(Materials provided begins)

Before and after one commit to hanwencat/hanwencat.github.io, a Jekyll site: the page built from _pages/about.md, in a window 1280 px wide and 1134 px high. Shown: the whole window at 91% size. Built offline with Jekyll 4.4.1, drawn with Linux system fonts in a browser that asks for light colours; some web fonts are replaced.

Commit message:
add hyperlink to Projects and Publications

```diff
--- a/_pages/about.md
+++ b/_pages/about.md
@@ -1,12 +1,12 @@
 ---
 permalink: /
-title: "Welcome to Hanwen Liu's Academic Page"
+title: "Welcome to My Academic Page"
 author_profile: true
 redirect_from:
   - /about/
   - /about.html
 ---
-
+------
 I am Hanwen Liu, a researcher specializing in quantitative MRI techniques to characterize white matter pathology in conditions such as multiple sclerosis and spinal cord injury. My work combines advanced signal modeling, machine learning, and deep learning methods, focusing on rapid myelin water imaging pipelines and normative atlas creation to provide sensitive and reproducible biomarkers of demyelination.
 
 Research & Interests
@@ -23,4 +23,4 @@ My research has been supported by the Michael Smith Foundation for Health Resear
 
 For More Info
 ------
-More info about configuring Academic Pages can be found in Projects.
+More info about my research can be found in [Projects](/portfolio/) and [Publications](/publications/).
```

(Materials provided ends)
(Materials provided begins)

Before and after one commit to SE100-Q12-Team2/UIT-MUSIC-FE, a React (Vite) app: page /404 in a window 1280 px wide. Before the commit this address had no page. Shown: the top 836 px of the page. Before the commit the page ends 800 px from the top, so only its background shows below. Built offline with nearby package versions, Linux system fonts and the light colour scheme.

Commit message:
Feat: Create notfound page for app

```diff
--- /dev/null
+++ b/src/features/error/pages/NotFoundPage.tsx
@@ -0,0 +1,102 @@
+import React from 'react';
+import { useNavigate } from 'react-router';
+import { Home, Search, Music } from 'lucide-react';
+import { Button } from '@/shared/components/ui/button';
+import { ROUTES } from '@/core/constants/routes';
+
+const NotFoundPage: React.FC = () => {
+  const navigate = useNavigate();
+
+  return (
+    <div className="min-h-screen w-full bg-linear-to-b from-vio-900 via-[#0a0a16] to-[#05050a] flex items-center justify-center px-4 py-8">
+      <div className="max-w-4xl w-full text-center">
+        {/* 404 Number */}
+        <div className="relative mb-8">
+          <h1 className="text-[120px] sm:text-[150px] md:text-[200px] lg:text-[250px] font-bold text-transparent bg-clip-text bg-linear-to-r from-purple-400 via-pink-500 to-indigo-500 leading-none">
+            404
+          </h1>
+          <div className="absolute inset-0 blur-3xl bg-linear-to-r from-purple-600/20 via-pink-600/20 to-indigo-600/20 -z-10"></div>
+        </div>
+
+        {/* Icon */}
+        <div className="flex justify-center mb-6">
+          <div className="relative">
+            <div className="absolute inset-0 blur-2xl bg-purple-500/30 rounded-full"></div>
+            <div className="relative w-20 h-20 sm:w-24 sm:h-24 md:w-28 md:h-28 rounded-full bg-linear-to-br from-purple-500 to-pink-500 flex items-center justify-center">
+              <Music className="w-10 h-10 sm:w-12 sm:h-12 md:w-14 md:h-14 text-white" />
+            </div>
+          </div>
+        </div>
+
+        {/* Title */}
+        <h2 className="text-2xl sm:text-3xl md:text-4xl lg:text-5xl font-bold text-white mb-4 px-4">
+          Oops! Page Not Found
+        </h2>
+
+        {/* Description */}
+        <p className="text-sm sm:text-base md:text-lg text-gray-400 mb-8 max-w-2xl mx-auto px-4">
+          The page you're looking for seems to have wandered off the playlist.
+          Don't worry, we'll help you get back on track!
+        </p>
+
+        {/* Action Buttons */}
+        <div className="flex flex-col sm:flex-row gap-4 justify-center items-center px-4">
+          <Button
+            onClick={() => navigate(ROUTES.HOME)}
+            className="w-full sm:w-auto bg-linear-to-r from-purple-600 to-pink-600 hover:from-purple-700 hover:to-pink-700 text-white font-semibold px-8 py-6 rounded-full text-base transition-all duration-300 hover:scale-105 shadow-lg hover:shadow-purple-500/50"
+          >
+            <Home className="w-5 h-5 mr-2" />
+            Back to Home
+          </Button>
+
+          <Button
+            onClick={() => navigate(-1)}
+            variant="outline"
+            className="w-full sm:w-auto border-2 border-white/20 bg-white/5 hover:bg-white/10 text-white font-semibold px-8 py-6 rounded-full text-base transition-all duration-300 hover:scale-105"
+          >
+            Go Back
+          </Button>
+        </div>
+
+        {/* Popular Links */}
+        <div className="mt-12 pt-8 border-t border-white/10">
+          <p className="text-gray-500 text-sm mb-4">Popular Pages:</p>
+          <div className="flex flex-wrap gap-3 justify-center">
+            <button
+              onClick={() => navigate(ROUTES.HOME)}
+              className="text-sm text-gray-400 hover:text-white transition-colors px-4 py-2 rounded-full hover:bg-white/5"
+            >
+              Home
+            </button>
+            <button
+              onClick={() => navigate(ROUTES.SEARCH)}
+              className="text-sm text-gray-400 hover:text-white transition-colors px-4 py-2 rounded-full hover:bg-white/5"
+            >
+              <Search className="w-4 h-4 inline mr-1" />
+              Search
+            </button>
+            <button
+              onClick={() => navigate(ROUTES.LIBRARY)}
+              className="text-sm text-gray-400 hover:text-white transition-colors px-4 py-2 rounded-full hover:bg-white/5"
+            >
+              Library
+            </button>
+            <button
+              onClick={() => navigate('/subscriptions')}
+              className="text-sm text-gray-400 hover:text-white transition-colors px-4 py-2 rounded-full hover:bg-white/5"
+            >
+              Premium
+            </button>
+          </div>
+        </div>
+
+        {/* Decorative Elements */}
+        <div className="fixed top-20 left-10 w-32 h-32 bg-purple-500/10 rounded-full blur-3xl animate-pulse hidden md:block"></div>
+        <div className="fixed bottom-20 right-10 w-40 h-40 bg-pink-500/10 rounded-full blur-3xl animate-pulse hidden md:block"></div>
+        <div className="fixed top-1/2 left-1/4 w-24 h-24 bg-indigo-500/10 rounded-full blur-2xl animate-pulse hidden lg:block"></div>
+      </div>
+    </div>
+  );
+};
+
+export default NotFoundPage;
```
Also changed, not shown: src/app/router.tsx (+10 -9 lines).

(Materials provided ends)

**Task prompt**
Only the lines containing the string "onClick" are needed; pull them out of the records.

**Task result**
+            onClick={() => navigate(ROUTES.HOME)}
+            onClick={() => navigate(-1)}
+              onClick={() => navigate(ROUTES.HOME)}
+              onClick={() => navigate(ROUTES.SEARCH)}
+              onClick={() => navigate(ROUTES.LIBRARY)}
+              onClick={() => navigate('/subscriptions')}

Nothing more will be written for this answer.